Last school year, Chicago Public Schools reported 220 incidents of physical restraint and timeout, according to data obtained by Chalkbeat Chicago through a Freedom of Information Act request. The numbers were a slight increase over the previous school year when the district reported 205 incidents.
Prior to 2021, the district did not report physical restraint and timeout incidents to the state. The data showed that in the 2022-23 school year, 151 employees involved in incidents were not trained, while in 2021-22, 113 untrained staff members were involved.
Between school years 2021-22 and 2022-23, a majority of students involved in physical restraint and timeout incidents were identified as Black and male, the data showed.
Other issues cited in that letter included the use of outlawed methods of restraints, students placed in restraints for long periods of time, and failure to notify parents within 24 hours if their children were restrained.
Restraint, timeout, and seclusion are disciplinary methods used to prevent students from harming themselves or others in school buildings. The state defines restraint as when a school employee restricts a student’s movement. Timeout is when a student is removed from a class and seclusion involves confining a student to a room without adult supervision.
A state law passed in 2021 aimed to reduce the use of these tactics and keep students safe during incidents, but did not did not put an end to their use.
The changes in law came after a 2019 report from Chicago Tribune and ProPublica found that school employees at districts across the state were overusing these disciplinary methods on students. A majority of students who were restrained or placed in timeout were students with disabilities, but the misuse of restraint and timeout can target all students. Students with disabilities sometimes have physical restraints or timeouts written into their Individualized Education Programs under behavioral intervention plans.

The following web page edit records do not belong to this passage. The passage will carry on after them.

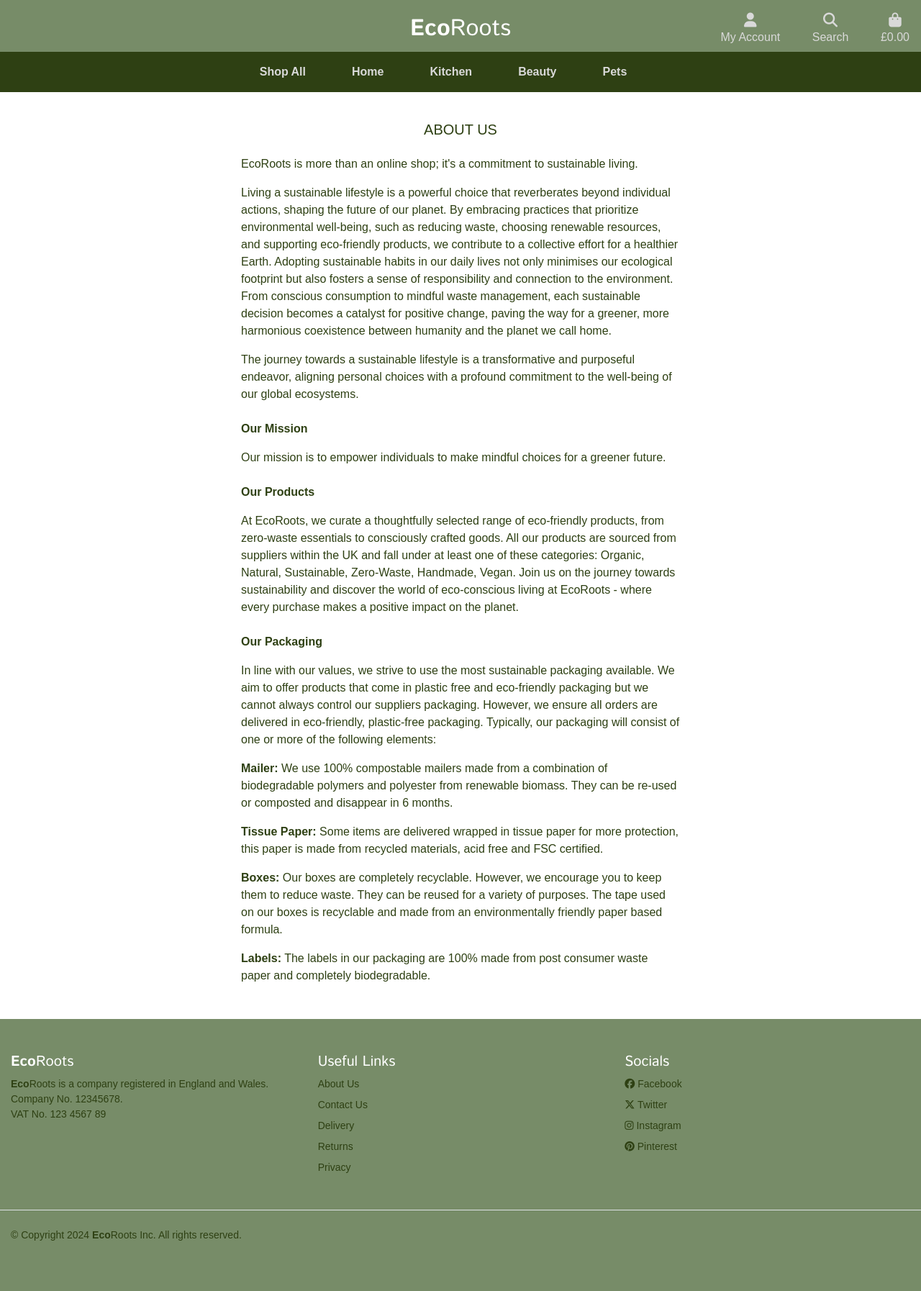
After one commit to Renz2299/mp4_eco_roots, a Django app: page /about/ in a window 1280 px wide. The commit adds this page. Shown: the whole page at 72% size. Run offline with Django 3.2, Linux system fonts and the light colour scheme; some libraries are stand-ins or nearby versions; some web fonts are replaced.

Commit message:
About page added to site footer

```diff
--- /dev/null
+++ b/home/templates/home/about.html
@@ -0,0 +1,56 @@
+{% extends "base.html" %}
+{% load static %}
+
+{% block page_header %}
+    <div class="container header-container">
+        <div class="row">
+            <div class="col"></div>
+        </div>
+    </div>
+{% endblock %}
+
+{% block content %}
+    <div class="container-fluid text-page-container">
+        <div class="row">
+            <div class="col text-center mt-3">
+                <h2 class="text-subheading text-green my-4">About Us</h2>
+            </div>
+        </div>
+        <div class="row">
+            <div class="col">
+                <p class="text-bulk text-green">EcoRoots is more than an online shop; it's a commitment to sustainable living.</p>
+                <p class="text-bulk text-green">Living a sustainable lifestyle is a powerful choice that reverberates beyond individual
+                    actions, shaping the future of our planet. By embracing practices that prioritize environmental well-being, such as
+                    reducing waste, choosing renewable resources, and supporting eco-friendly products, we contribute to a collective
+                    effort for a healthier Earth. Adopting sustainable habits in our daily lives not only minimises our ecological
+                    footprint but also fosters a sense of responsibility and connection to the environment. From conscious consumption
+                    to mindful waste management, each sustainable decision becomes a catalyst for positive change, paving the way
+                    for a greener, more harmonious coexistence between humanity and the planet we call home.</p>
+                <p class="text-bulk text-green">The journey towards a sustainable lifestyle is a transformative and purposeful endeavor,
+                    aligning personal choices with a profound commitment to the well-being of our global ecosystems.</p>
+                <p class="text-bulk text-green font-weight-bold mt-4">Our Mission</p>
+                <p class="text-bulk text-green">Our mission is to empower individuals to make mindful choices for a greener future.</p>
+                <p class="text-bulk text-green font-weight-bold mt-4">Our Products</p>
+                <p class="text-bulk text-green">At EcoRoots, we curate a thoughtfully selected range of eco-friendly products, from
+                    zero-waste essentials to consciously crafted goods. All our products are sourced from suppliers within the UK and
+                    fall under at least one of these categories: Organic, Natural, Sustainable, Zero-Waste, Handmade, Vegan. Join us
+                    on the journey towards sustainability and discover the world of eco-conscious living at EcoRoots - where every
+                    purchase makes a positive impact on the planet.</p>
+                <p class="text-bulk text-green font-weight-bold mt-4">Our Packaging</p>
+                <p class="text-bulk text-green">In line with our values, we strive to use the most sustainable packaging available.
+                    We aim to offer products that come in plastic free and eco-friendly packaging but we cannot always control our
+                    suppliers packaging. However, we ensure all orders are delivered in eco-friendly, plastic-free packaging. Typically,
+                    our packaging will consist of one or more of the following elements:</p>
+                <p class="text-bulk text-green"><strong>Mailer:</strong> We use 100% compostable mailers made from a combination of biodegradable polymers
+                    and polyester from renewable biomass. They can be re-used or composted and disappear in 6 months.</p>
+                <p class="text-bulk text-green"><strong>Tissue Paper:</strong> Some items are delivered wrapped in tissue paper for more protection, this
+                    paper is made from recycled materials, acid free and FSC certified.</p>
+                <p class="text-bulk text-green"><strong>Boxes:</strong> Our boxes are completely recyclable. However, we encourage you to keep them to reduce
+                    waste. They can be reused for a variety of purposes. The tape used on our boxes is recyclable and made from an
+                    environmentally friendly paper based formula.</p>
+                <p class="text-bulk text-green mb-5"><strong>Labels:</strong> The labels in our packaging are 100% made from post consumer waste paper and
+                    completely biodegradable.</p>
+            </div>
+        </div>
+    </div>
+{% endblock %}
--- a/home/urls.py
+++ b/home/urls.py
@@ -5,4 +5,5 @@ urlpatterns = [
     path('', views.index, name='home'),
     path('contact/', views.contact, name='contact'),
     path('contact_review/', views.contact_review, name='contact_review'),
+    path('about/', views.about, name='about'),
 ]
--- a/home/views.py
+++ b/home/views.py
@@ -52,3 +52,9 @@ def contact_review(request):
     }
 
     return render(request, 'home/contact_review.html', context)
+
+
+def about(request):
+    """ A view to render the about us page """
+
+    return render(request, 'home/about.html')
--- a/static/css/base.css
+++ b/static/css/base.css
@@ -355,6 +355,9 @@ footer {
     .product-number {
         margin-left: 8.3%;
     }
+    .text-page-container{
+        width: 80%;
+    }
 }
 
 @media (max-width: 992px) {
@@ -379,6 +382,9 @@ footer {
     .qty-width {
         width: 50%;
     }
+    .text-page-container{
+        width: 60%;
+    }
 }
 
 @media (min-width: 768px) {
@@ -393,6 +399,9 @@ footer {
         margin-left: 15%;
         margin-right: 15%;
     }
+    .text-page-container{
+        width: 50%;
+    }
 }
 
 @media (min-width: 1600px) {
--- a/templates/base.html
+++ b/templates/base.html
@@ -157,7 +157,7 @@
             <h5 class="logo-font-footer">Useful Links</h5>
             <ul class="nav flex-column">
               <li class="nav-item mb-2">
-                <a href="" class="nav-link p-0 link-footer">About Us</a>
+                <a href="{% url 'about' %}" class="nav-link p-0 link-footer">About Us</a>
               </li>
               <li class="nav-item mb-2">
                 <a href="{% url 'contact' %}" class="nav-link p-0 link-footer">Contact Us</a>
```
Also changed, not shown: README.md.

In a joint press release on Monday, State Superintendent Tony Sanders said the state board will continue to work with CPS to maintain the training. “Having appropriately trained staff is critical in the rare situations when a student’s behavior puts them or others in imminent danger,” Sanders said in the release.
Chicago Public Schools also said in a release on Monday that it will continue to train school employees since training certifications expire every year. The district said it plans to train staff on timeout procedures by the end of the first quarter of the school year — which the State Board of Education noted was missing from the district’s training.
Samantha Smylie is the state education reporter for Chalkbeat Chicago, covering school districts across the state, legislation, special education, and the state board of education. Contact Samantha at email@example.com.
Chalkbeat is a nonprofit news site covering educational change in public schools.